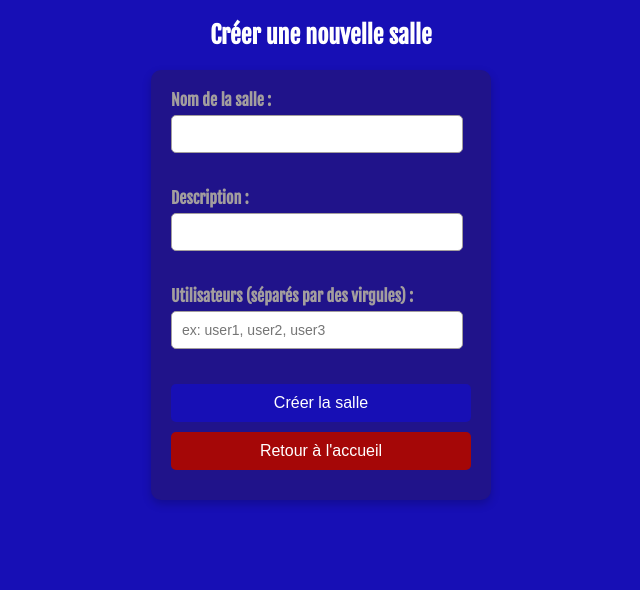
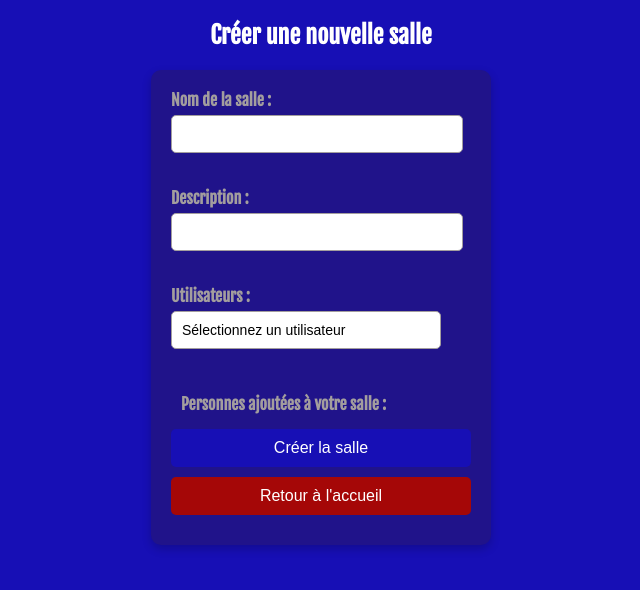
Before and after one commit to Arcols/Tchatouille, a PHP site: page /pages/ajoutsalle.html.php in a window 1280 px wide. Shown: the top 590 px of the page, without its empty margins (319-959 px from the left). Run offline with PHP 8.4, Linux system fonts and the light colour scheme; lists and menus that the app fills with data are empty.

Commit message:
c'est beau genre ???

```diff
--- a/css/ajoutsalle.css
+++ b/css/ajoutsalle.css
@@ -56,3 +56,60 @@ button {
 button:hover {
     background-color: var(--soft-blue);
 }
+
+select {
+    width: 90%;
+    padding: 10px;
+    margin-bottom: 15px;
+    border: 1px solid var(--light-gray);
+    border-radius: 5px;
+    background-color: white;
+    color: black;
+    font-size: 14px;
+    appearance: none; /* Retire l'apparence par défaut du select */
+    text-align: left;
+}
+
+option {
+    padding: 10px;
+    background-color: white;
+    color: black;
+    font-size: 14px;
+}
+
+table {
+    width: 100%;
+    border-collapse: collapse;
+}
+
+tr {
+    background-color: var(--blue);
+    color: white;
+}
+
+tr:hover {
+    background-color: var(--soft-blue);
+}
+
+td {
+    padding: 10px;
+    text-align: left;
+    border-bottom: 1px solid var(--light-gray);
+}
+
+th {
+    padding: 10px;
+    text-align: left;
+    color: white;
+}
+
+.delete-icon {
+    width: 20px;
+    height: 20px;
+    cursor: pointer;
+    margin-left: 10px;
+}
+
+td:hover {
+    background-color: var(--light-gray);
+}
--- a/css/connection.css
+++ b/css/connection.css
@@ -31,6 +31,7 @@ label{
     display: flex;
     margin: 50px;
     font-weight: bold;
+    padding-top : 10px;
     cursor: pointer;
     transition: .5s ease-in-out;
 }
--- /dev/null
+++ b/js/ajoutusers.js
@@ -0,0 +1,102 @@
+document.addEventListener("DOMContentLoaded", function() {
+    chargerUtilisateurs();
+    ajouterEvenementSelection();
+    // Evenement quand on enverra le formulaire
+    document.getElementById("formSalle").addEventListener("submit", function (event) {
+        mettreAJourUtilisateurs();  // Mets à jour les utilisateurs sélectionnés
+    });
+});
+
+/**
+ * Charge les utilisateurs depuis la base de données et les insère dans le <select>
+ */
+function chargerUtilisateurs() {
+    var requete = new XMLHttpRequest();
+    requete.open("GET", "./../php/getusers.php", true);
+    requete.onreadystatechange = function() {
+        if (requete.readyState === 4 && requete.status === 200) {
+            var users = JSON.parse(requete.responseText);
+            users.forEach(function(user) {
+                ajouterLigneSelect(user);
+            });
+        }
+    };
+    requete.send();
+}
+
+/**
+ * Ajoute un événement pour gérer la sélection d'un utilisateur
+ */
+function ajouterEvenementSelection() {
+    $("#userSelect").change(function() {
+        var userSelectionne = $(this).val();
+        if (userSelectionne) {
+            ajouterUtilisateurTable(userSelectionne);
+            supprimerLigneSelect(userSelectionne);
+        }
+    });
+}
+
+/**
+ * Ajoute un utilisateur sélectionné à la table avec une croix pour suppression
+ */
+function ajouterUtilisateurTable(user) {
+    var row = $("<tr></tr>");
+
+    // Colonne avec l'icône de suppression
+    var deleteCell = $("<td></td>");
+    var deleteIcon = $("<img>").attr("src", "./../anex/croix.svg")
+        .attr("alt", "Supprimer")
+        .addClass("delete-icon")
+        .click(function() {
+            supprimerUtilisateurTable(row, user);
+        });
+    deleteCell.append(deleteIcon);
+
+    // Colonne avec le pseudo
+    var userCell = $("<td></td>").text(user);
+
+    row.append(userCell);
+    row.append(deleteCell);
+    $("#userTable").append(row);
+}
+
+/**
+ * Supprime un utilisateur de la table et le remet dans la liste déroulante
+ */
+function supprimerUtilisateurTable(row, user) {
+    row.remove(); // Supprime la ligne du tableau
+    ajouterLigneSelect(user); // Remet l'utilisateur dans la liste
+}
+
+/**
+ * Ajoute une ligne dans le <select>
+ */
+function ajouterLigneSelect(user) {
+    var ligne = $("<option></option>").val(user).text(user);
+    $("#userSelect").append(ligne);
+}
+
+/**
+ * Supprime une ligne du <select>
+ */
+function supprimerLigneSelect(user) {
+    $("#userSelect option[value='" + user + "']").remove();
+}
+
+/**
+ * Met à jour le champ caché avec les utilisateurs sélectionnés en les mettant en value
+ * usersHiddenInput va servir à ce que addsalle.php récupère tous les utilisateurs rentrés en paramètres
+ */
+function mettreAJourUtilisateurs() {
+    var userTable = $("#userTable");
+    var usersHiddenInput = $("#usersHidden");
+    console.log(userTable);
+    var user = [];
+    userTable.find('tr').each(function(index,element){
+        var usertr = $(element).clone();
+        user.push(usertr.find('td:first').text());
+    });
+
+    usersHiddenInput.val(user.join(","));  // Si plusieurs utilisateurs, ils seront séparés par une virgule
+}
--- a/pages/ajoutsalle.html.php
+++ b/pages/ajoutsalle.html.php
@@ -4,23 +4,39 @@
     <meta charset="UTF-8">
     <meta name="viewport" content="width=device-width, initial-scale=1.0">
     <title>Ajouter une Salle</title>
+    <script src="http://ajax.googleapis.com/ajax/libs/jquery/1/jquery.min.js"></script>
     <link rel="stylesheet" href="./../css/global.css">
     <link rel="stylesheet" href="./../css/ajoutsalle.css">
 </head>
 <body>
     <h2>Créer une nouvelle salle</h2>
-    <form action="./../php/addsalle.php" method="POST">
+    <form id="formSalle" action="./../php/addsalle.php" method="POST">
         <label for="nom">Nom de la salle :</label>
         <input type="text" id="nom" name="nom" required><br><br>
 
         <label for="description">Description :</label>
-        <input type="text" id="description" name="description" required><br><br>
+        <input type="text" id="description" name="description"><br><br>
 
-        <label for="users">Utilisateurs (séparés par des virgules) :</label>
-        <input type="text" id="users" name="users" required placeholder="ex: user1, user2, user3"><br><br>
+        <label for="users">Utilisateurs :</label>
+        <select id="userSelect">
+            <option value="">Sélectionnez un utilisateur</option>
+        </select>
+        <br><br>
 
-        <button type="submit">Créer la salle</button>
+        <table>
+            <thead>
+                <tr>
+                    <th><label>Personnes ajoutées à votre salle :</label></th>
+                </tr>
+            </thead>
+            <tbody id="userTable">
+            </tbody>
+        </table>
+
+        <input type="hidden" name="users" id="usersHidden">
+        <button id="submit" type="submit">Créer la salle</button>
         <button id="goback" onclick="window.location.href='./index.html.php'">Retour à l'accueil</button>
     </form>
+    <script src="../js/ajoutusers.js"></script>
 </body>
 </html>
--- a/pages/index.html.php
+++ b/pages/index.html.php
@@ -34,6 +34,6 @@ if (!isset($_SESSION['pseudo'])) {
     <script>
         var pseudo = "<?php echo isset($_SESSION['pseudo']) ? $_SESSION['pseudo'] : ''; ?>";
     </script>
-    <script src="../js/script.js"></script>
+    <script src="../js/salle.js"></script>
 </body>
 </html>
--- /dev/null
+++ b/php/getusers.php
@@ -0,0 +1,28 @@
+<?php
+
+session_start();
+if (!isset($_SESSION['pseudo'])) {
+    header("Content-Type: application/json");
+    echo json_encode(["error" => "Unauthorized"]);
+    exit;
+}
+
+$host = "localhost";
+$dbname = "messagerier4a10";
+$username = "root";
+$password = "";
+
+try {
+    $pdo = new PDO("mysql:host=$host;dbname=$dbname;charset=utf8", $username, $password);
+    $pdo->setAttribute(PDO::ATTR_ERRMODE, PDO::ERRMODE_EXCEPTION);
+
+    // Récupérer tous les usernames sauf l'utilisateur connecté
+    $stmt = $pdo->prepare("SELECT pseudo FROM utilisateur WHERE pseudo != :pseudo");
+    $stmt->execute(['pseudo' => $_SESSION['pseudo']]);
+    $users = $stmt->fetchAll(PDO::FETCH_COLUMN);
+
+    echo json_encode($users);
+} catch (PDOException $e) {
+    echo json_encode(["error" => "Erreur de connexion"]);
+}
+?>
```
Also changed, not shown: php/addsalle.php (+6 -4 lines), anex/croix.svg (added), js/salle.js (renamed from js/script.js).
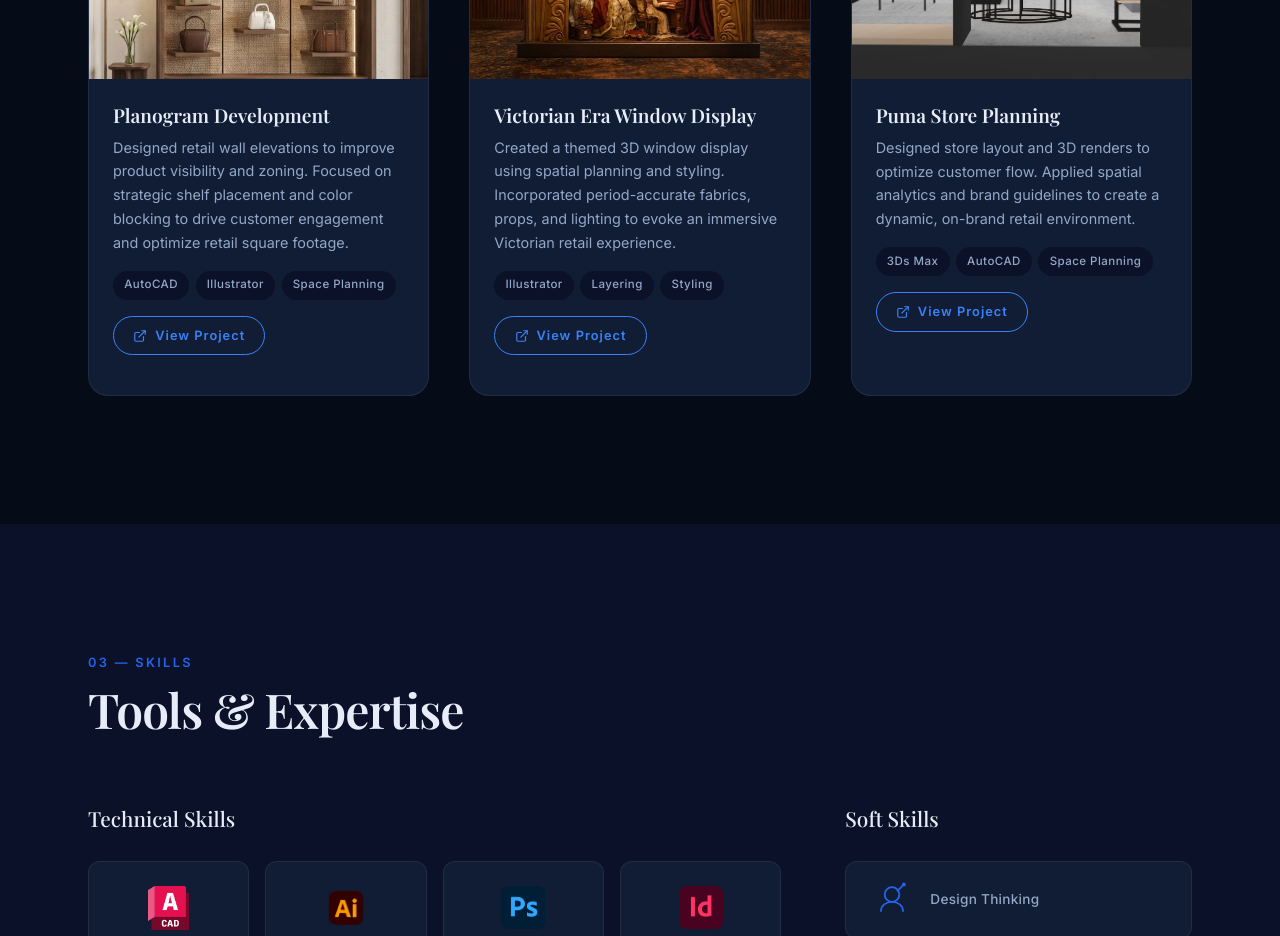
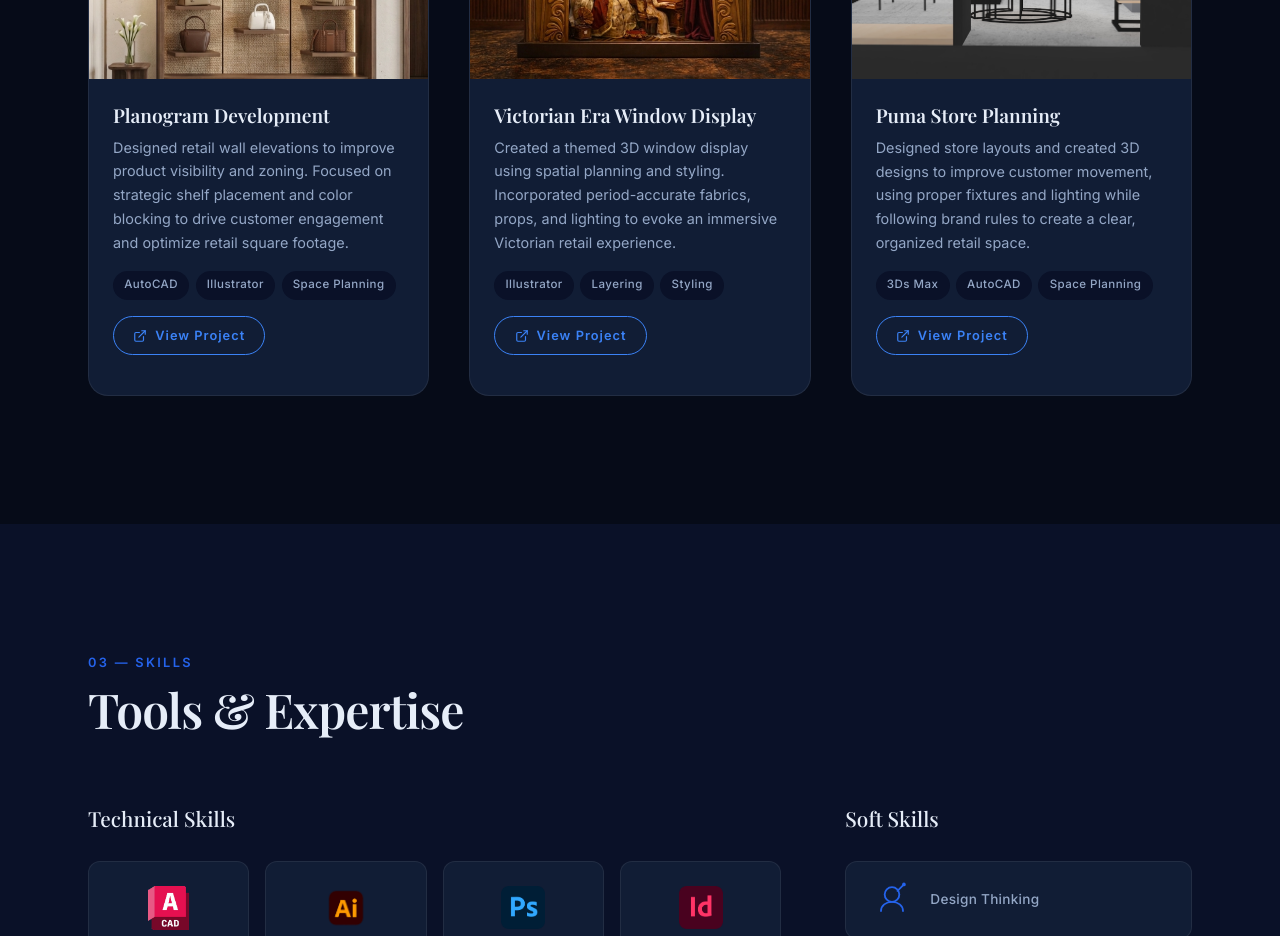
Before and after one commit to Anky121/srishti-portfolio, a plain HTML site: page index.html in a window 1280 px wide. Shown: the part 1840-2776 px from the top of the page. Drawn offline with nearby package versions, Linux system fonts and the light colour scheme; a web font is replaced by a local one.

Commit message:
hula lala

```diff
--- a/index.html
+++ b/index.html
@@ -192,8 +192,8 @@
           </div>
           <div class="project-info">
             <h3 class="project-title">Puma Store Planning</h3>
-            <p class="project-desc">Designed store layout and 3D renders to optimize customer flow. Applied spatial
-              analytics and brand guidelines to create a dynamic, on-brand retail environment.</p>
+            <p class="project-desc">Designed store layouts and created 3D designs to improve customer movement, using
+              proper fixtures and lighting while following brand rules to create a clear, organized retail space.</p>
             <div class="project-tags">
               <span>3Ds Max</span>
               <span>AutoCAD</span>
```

--------------------

Task details: Each line of the listing above that includes the word "project" should be copied.

Exercise answer:
           <div class="project-info">
             <h3 class="project-title">Puma Store Planning</h3>
-            <p class="project-desc">Designed store layout and 3D renders to optimize customer flow. Applied spatial
+            <p class="project-desc">Designed store layouts and created 3D designs to improve customer movement, using
             <div class="project-tags">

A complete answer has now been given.